In a paper published in the journal Current Biology on 22 October 2018, Charlotte Kenchington of the Department of Earth Sciences at the University of Cambridge, Frances Dunn of the British Geological Survey and the School of Earth Sciences at the University of Bristol, and Philip Wilby, also of the British Geological Survey, describe a new species of Rangeomorph Ediacaran from Charnwood Forest, England.

The new species is named Hylaecullulus fordi, where ‘Hylaecullulus’ means ‘forest-goblet’, in reference to the shape of the specimens, and ‘fordi’ honours palaeontologist Trevor Ford (1925-2017) of the University of Leicester, for his work on the Ediacaran Fauna. The species is described from six specimens collected from the Ediacaran Bradgate Formation at the Charnwood Forest locality in Leicestershire, England, each of which has a holdfast surmounted by a long stalk then a cluster of branching fronds forming a goblet shape. At least four orders of branching can be seen, with some indication that a fifth was present. Importantly, in Kenchington et al.’s opinion, the specimens all show what they describe as eccentric branches, branches are arranged at random on the specimens, which are oversized compared to neighbouring branches on the same parent branch, and seem to expand to cover a gap in the basket structure.

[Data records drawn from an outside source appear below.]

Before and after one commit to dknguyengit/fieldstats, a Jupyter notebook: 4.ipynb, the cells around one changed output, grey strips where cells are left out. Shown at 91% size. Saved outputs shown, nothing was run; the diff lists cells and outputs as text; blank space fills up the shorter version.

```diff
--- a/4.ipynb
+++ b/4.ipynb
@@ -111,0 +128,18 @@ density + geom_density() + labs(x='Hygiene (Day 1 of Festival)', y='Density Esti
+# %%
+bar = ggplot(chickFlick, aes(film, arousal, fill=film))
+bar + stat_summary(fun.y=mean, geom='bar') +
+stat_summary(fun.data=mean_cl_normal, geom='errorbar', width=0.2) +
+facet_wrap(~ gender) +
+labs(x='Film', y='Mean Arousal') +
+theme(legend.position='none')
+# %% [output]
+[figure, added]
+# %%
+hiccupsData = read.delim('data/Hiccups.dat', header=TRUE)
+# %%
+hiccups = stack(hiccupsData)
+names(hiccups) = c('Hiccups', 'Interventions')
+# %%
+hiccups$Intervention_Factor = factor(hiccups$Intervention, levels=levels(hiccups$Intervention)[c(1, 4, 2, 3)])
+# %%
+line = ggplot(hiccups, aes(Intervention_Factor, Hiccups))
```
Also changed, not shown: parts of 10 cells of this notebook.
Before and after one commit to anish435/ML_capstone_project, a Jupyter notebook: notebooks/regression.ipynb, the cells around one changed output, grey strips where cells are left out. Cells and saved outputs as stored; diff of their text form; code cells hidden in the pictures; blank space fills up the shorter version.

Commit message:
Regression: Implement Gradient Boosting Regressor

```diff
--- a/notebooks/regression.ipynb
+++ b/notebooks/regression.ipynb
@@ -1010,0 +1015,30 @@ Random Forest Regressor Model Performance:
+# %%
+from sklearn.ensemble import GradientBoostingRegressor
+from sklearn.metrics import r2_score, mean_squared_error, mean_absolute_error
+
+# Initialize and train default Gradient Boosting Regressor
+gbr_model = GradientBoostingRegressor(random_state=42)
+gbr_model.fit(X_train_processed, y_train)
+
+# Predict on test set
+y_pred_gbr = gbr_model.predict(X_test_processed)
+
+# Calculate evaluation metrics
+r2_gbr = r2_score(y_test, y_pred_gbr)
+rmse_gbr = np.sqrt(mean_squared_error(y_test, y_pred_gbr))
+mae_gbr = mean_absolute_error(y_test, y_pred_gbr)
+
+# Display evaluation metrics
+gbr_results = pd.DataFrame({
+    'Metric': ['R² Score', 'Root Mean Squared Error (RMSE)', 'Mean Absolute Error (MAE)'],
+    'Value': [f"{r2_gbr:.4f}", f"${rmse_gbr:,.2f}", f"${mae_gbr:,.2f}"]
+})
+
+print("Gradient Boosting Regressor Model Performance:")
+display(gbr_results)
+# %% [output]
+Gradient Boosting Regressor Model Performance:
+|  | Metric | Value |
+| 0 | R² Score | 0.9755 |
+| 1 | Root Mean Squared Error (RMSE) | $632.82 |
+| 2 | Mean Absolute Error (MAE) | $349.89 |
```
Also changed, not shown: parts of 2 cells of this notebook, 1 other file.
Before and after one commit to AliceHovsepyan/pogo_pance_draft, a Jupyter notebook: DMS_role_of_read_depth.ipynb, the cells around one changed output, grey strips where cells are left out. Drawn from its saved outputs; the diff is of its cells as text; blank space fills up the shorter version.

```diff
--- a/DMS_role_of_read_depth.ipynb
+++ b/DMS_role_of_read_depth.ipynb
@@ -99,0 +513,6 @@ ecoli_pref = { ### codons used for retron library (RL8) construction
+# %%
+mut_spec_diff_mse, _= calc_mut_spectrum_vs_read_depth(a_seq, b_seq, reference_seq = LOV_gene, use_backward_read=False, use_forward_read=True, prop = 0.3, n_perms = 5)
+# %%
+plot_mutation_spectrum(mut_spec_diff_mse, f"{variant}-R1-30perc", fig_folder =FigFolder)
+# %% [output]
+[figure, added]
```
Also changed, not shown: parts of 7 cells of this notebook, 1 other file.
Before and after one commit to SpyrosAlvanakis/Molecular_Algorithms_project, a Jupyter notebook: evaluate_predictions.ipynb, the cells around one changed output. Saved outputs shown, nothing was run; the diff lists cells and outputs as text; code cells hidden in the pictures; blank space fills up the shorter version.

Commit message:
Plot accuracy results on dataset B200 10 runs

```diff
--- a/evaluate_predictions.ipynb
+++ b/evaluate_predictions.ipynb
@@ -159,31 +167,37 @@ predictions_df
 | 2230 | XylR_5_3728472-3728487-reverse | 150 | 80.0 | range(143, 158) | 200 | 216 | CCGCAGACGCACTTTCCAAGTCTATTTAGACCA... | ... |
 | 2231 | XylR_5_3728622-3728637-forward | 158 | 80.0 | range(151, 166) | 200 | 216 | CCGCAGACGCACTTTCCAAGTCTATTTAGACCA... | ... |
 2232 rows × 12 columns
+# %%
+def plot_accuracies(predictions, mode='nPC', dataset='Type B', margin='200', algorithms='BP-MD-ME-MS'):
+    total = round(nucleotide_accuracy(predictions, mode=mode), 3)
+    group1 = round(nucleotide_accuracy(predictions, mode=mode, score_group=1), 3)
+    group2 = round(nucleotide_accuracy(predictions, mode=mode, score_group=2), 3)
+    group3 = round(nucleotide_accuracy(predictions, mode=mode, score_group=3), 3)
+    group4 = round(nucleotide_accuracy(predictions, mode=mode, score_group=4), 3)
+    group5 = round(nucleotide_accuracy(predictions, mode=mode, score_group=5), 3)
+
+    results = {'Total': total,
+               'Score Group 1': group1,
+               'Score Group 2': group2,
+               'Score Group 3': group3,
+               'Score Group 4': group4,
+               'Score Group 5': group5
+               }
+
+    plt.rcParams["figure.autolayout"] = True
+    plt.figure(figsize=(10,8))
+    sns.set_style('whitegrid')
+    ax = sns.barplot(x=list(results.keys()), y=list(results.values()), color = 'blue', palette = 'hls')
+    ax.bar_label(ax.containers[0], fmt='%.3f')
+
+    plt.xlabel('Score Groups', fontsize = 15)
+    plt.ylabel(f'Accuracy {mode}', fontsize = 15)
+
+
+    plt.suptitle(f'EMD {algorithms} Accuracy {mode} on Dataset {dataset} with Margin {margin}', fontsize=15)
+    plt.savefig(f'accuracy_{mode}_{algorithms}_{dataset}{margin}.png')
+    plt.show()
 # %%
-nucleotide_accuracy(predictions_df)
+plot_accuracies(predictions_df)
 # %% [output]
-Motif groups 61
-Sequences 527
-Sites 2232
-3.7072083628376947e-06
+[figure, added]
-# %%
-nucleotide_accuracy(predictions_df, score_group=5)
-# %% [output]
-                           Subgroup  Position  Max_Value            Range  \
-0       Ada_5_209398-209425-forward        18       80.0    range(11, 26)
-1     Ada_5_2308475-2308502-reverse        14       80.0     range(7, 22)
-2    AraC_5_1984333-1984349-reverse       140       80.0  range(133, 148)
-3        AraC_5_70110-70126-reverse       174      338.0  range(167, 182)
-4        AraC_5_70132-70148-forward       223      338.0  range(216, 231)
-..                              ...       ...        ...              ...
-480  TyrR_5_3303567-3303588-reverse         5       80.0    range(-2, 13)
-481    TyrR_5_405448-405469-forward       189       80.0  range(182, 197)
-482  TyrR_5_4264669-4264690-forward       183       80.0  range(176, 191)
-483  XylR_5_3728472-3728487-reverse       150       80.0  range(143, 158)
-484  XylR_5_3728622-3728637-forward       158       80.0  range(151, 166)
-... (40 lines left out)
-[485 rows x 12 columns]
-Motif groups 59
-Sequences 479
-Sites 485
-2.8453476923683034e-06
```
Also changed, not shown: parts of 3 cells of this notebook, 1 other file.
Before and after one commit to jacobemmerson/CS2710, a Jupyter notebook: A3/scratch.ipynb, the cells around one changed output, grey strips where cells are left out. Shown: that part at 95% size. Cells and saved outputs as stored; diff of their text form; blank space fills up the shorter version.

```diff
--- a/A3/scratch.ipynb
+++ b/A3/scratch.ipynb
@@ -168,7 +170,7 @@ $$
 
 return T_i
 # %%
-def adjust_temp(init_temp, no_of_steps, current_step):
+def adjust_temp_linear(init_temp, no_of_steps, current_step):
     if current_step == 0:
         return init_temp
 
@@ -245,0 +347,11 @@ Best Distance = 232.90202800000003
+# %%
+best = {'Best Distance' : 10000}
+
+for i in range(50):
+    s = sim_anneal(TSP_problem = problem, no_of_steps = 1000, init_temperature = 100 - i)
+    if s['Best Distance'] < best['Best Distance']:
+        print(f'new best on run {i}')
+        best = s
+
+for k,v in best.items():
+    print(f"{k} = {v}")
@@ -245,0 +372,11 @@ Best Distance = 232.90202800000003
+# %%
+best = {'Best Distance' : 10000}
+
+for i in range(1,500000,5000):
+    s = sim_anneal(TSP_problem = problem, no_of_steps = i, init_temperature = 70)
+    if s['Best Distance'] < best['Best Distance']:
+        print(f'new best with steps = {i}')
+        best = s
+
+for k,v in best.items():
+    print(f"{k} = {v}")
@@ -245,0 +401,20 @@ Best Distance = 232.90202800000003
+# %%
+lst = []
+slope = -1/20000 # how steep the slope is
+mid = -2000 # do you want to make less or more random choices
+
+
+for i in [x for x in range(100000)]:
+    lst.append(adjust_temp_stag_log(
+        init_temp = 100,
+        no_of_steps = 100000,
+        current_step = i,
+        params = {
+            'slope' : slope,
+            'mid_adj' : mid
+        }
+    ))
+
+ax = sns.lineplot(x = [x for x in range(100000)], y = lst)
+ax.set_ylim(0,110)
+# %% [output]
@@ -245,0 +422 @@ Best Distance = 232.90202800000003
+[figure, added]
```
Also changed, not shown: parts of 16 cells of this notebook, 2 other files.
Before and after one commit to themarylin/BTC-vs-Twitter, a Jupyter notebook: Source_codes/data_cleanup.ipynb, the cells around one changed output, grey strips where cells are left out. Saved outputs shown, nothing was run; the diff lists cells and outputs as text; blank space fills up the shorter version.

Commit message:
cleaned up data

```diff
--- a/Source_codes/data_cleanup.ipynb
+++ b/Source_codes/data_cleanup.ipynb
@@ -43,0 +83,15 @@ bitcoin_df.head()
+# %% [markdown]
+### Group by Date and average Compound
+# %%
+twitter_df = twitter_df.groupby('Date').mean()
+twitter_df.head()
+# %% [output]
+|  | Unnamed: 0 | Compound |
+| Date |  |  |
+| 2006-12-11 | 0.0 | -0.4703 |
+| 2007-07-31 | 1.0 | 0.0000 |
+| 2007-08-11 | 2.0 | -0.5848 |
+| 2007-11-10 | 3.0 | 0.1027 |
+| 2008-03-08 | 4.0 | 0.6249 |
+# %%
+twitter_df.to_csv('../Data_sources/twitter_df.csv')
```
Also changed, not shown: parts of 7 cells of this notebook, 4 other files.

(A) Specimen GSM105875 (mold), the plastotype (mold of the type, the specimen which is used to define the species; any specimen determined to belong to the same species as the type will be assigned to this species) and largest known example. (B) Interpretive overlay (up to folium level detail) of specimen GSM105875. The dark blue area is the holdfast disc, with dark blue lines outlining its internal rings. Medium blue is its stem, with red lines defining the ‘lineations’ and ‘triangle’. Bright blue outlines the folia. (C) Plastoparatype specimen GSM106040 (mold of a second specimen). (D) GSM105959 (cast). (E) Plastoparatype GSM106112 (cast). (F) GSM105957 (cast), the smallest well-preserved example. (G) GSM 105958 (cast). Scale bars, 2 cm. All molds and casts are held at the British Geological Survey, Keyworth. The interpretative overlay was digitized from a camera lucida interpretation. Kenchington et al. (2018).

Kenchington et al. interpret the eccentric branches as a sign of recovery from injury in Hylaecullulus fordi, something which has not previously been seen in any Ediacaran. The ability to respond to injury, and to grow in a way not preprogramed from the outset, is an important adaptation in a branching modular organism (such as modern Plants or Corals), and provides a way of recovering from damage that is not present in organisms that cannot do this. Such an ability would have made the Rangiomorphs more resilient to predation than has generally assumed to have been the case; the argument has often previously been made that this group became extinct early in the Cambrian because they were unable to cope with grazing by other emerging animal groups.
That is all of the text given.